This ad cover for the Peter Paul Book Company (did they sell candy bars, too?) is devoid of any attention-grabbing vignette or decoration, but it caught my eye nonetheless. In small print beneath the company's particulars are the words: "We carry a full line of Writing Machine supplies." These booksellers, stationers, printers, etc. sold supplies for writing machines, but not the actual writing machine.
I assumed, correctly, they were referring to typewriters, but I wasn't completely sure. I don't recall ever having heard a typewriter referred to as a writing machine. Before my time, I guess.
Researching writing machines, I found a couple of interesting links for typewriter collectors and enthusiasts:
The Literary Piano, a Time Magazine article from 1954 that reviews two books about the invention of the typewriter and its effects on the writing culture.

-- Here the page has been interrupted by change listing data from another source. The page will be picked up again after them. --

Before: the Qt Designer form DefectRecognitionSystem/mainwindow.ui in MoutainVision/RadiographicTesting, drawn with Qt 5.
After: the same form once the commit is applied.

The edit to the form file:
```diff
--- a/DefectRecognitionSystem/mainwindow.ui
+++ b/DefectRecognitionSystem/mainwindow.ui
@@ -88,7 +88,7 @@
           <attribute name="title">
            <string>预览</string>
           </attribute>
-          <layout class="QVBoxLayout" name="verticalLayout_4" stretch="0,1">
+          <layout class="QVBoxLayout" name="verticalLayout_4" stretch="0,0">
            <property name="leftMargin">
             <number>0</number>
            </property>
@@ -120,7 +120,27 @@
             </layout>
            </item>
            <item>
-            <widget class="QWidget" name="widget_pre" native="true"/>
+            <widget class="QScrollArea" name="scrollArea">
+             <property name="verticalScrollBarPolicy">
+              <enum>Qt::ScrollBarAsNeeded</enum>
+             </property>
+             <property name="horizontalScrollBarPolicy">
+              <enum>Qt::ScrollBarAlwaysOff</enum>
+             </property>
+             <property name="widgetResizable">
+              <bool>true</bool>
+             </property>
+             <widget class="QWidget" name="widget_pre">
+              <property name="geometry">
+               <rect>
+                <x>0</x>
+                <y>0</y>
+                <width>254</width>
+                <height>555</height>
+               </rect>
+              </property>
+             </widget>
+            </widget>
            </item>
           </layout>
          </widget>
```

These books sound like an interesting read because of current technology and the further decline of written communication. Today's concerns and fears echo similar thoughts from the late 1800s. With email and texting today, is handwriting a dying art? And with Amazon's Kindle, and other reading machines sure to come along, is bookselling (real books) a dying art?

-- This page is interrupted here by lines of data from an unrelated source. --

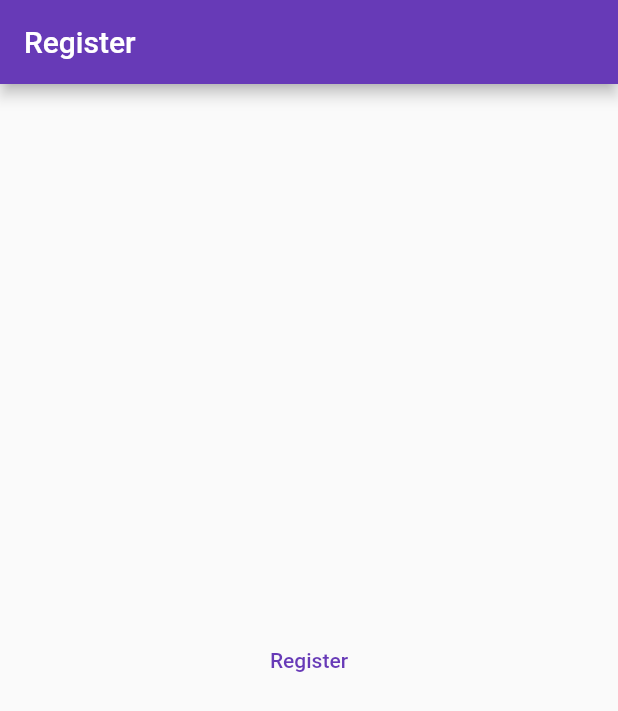
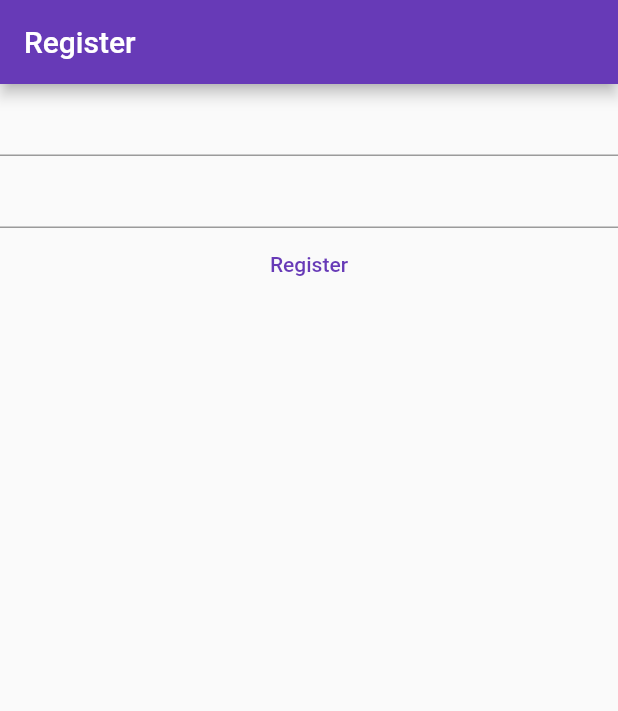
Before and after one commit to ShlokBharadwaj/no-notes, a Flutter app: the screen it shows after launch, on a phone screen of 412 x 824 dp. Shown: the top 711 px of the screen. Run offline on Flutter 3.47's test engine with Material 2 defaults, Android fonts, the phone set to English and light mode, and no system bars.

Commit message:
Update: Vertically stack two text fields for email and password

```diff
--- a/lib/main.dart
+++ b/lib/main.dart
@@ -17,11 +17,15 @@ class HomePage extends StatelessWidget {
   Widget build(BuildContext context) {
     return Scaffold(
       appBar: AppBar(title: const Text("Register")),
-      body: Center(
-        child: TextButton(
-          onPressed: () {},
-          child: const Text("Register"),
-        ),
+      body: Column(
+        children: [
+          TextField(),
+          TextField(),
+          TextButton(
+            onPressed: () async {},
+            child: const Text("Register"),
+          ),
+        ],
       ),
     );
   }
```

As this ad cover led me to discover, the antiquated technology of a typewriter once posed questions about the demise of handwriting. It's still around. Current technology poses questions about the viability of bound books and bookselling. The jury's still out on these issues, but I feel certain the verdict will be favorable to both: Books, like handwriting, aren't going away.
Coincidentally, I had a conversation about books and Kindles with my dentist last night while getting a root canal (pre-drilling, waiting for the Novocaine to kick in). I highly recommend a bibliophile endodontist when going through something like that!